"""
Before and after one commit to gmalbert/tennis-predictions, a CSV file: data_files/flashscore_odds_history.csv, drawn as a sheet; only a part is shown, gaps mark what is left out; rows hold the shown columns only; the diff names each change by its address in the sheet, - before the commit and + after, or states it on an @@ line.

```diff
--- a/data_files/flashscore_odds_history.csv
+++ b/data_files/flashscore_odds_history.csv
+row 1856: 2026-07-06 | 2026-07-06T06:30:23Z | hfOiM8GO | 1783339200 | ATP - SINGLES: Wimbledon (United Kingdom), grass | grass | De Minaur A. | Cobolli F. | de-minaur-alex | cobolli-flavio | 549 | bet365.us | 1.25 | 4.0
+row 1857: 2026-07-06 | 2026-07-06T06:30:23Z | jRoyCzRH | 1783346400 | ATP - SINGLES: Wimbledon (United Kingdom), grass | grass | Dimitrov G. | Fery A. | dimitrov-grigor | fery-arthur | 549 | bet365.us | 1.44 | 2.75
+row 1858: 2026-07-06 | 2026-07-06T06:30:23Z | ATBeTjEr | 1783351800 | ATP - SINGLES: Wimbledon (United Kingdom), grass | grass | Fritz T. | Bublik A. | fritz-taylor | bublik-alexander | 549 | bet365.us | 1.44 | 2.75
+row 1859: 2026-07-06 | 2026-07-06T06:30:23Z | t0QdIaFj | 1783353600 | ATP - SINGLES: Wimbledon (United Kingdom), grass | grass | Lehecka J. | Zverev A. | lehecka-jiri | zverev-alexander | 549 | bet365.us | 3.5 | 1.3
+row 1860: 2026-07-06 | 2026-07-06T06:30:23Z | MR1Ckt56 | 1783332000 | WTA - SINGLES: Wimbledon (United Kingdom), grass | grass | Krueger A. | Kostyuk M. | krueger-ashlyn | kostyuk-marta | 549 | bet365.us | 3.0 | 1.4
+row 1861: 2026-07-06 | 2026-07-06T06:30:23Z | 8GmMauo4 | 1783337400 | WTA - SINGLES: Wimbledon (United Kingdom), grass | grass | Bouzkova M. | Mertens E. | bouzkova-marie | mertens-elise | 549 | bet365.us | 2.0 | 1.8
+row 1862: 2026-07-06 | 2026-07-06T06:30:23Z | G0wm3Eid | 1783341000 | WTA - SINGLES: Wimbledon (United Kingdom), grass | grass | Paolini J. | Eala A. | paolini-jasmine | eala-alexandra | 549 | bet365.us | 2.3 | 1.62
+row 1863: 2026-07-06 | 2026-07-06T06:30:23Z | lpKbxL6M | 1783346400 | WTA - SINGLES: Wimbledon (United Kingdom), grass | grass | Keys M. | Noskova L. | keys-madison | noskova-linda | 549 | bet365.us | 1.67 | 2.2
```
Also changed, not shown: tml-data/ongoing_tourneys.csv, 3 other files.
"""
What the exercise asks: Please give back every line of the listing exactly as it stands.

Task output:
Before and after one commit to gmalbert/tennis-predictions, a CSV file: data_files/flashscore_odds_history.csv, drawn as a sheet; only a part is shown, gaps mark what is left out; rows hold the shown columns only; the diff names each change by its address in the sheet, - before the commit and + after, or states it on an @@ line.

```diff
--- a/data_files/flashscore_odds_history.csv
+++ b/data_files/flashscore_odds_history.csv
+row 1856: 2026-07-06 | 2026-07-06T06:30:23Z | hfOiM8GO | 1783339200 | ATP - SINGLES: Wimbledon (United Kingdom), grass | grass | De Minaur A. | Cobolli F. | de-minaur-alex | cobolli-flavio | 549 | bet365.us | 1.25 | 4.0
+row 1857: 2026-07-06 | 2026-07-06T06:30:23Z | jRoyCzRH | 1783346400 | ATP - SINGLES: Wimbledon (United Kingdom), grass | grass | Dimitrov G. | Fery A. | dimitrov-grigor | fery-arthur | 549 | bet365.us | 1.44 | 2.75
+row 1858: 2026-07-06 | 2026-07-06T06:30:23Z | ATBeTjEr | 1783351800 | ATP - SINGLES: Wimbledon (United Kingdom), grass | grass | Fritz T. | Bublik A. | fritz-taylor | bublik-alexander | 549 | bet365.us | 1.44 | 2.75
+row 1859: 2026-07-06 | 2026-07-06T06:30:23Z | t0QdIaFj | 1783353600 | ATP - SINGLES: Wimbledon (United Kingdom), grass | grass | Lehecka J. | Zverev A. | lehecka-jiri | zverev-alexander | 549 | bet365.us | 3.5 | 1.3
+row 1860: 2026-07-06 | 2026-07-06T06:30:23Z | MR1Ckt56 | 1783332000 | WTA - SINGLES: Wimbledon (United Kingdom), grass | grass | Krueger A. | Kostyuk M. | krueger-ashlyn | kostyuk-marta | 549 | bet365.us | 3.0 | 1.4
+row 1861: 2026-07-06 | 2026-07-06T06:30:23Z | 8GmMauo4 | 1783337400 | WTA - SINGLES: Wimbledon (United Kingdom), grass | grass | Bouzkova M. | Mertens E. | bouzkova-marie | mertens-elise | 549 | bet365.us | 2.0 | 1.8
+row 1862: 2026-07-06 | 2026-07-06T06:30:23Z | G0wm3Eid | 1783341000 | WTA - SINGLES: Wimbledon (United Kingdom), grass | grass | Paolini J. | Eala A. | paolini-jasmine | eala-alexandra | 549 | bet365.us | 2.3 | 1.62
+row 1863: 2026-07-06 | 2026-07-06T06:30:23Z | lpKbxL6M | 1783346400 | WTA - SINGLES: Wimbledon (United Kingdom), grass | grass | Keys M. | Noskova L. | keys-madison | noskova-linda | 549 | bet365.us | 1.67 | 2.2
```
Also changed, not shown: tml-data/ongoing_tourneys.csv, 3 other files.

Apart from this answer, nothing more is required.